#### HOW TO COMPLETE THIS TASK:
Reproduce the records below in full and exactly, without their images.

#### MATERIAL FOR THE TASK:
■ ■ ■ ■ ■

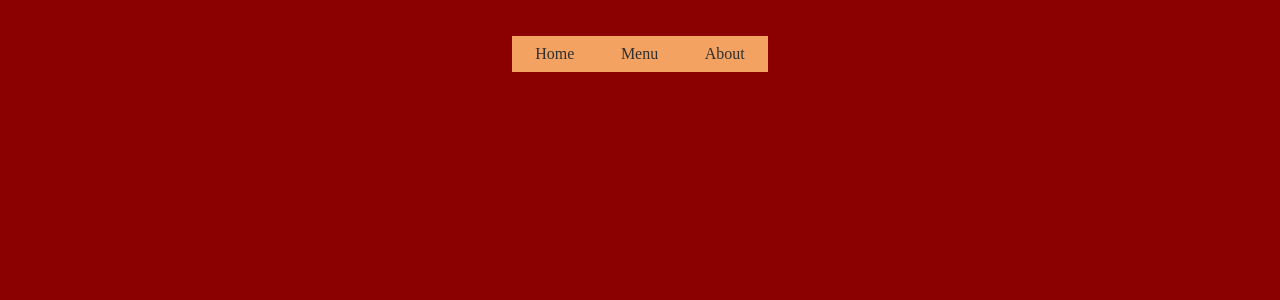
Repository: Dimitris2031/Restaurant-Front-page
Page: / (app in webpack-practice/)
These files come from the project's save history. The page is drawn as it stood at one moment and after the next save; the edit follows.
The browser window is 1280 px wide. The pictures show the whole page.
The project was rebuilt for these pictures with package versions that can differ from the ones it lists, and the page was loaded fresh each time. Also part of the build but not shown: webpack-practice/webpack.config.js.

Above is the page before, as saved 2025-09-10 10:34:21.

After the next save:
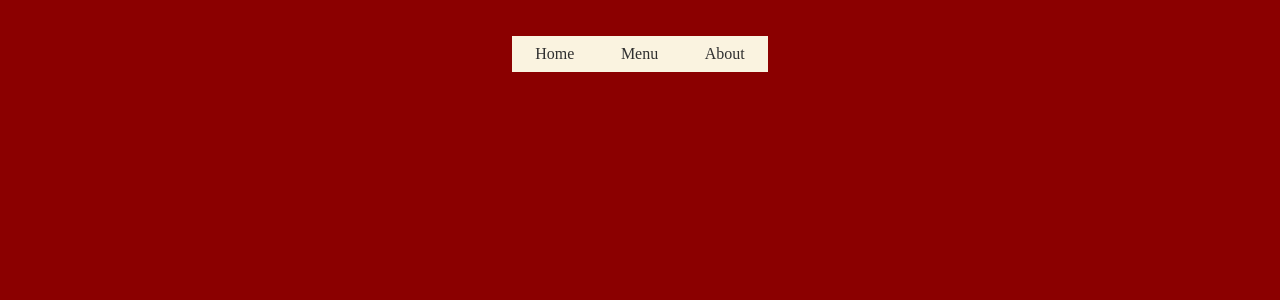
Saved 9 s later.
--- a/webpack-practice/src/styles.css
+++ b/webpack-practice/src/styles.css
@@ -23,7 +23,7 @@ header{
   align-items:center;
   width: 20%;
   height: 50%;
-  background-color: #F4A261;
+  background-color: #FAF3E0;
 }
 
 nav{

■ ■ ■ ■ ■

#### OUTPUT FOR THIS EXERCISE:
Repository: Dimitris2031/Restaurant-Front-page
Page: / (app in webpack-practice/)
These files come from the project's save history. The page is drawn as it stood at one moment and after the next save; the edit follows.
The browser window is 1280 px wide. The pictures show the whole page.
The project was rebuilt for these pictures with package versions that can differ from the ones it lists, and the page was loaded fresh each time. Also part of the build but not shown: webpack-practice/webpack.config.js.

Above is the page before, as saved 2025-09-10 10:34:21.

After the next save:
Saved 9 s later.
--- a/webpack-practice/src/styles.css
+++ b/webpack-practice/src/styles.css
@@ -23,7 +23,7 @@ header{
   align-items:center;
   width: 20%;
   height: 50%;
-  background-color: #F4A261;
+  background-color: #FAF3E0;
 }
 
 nav{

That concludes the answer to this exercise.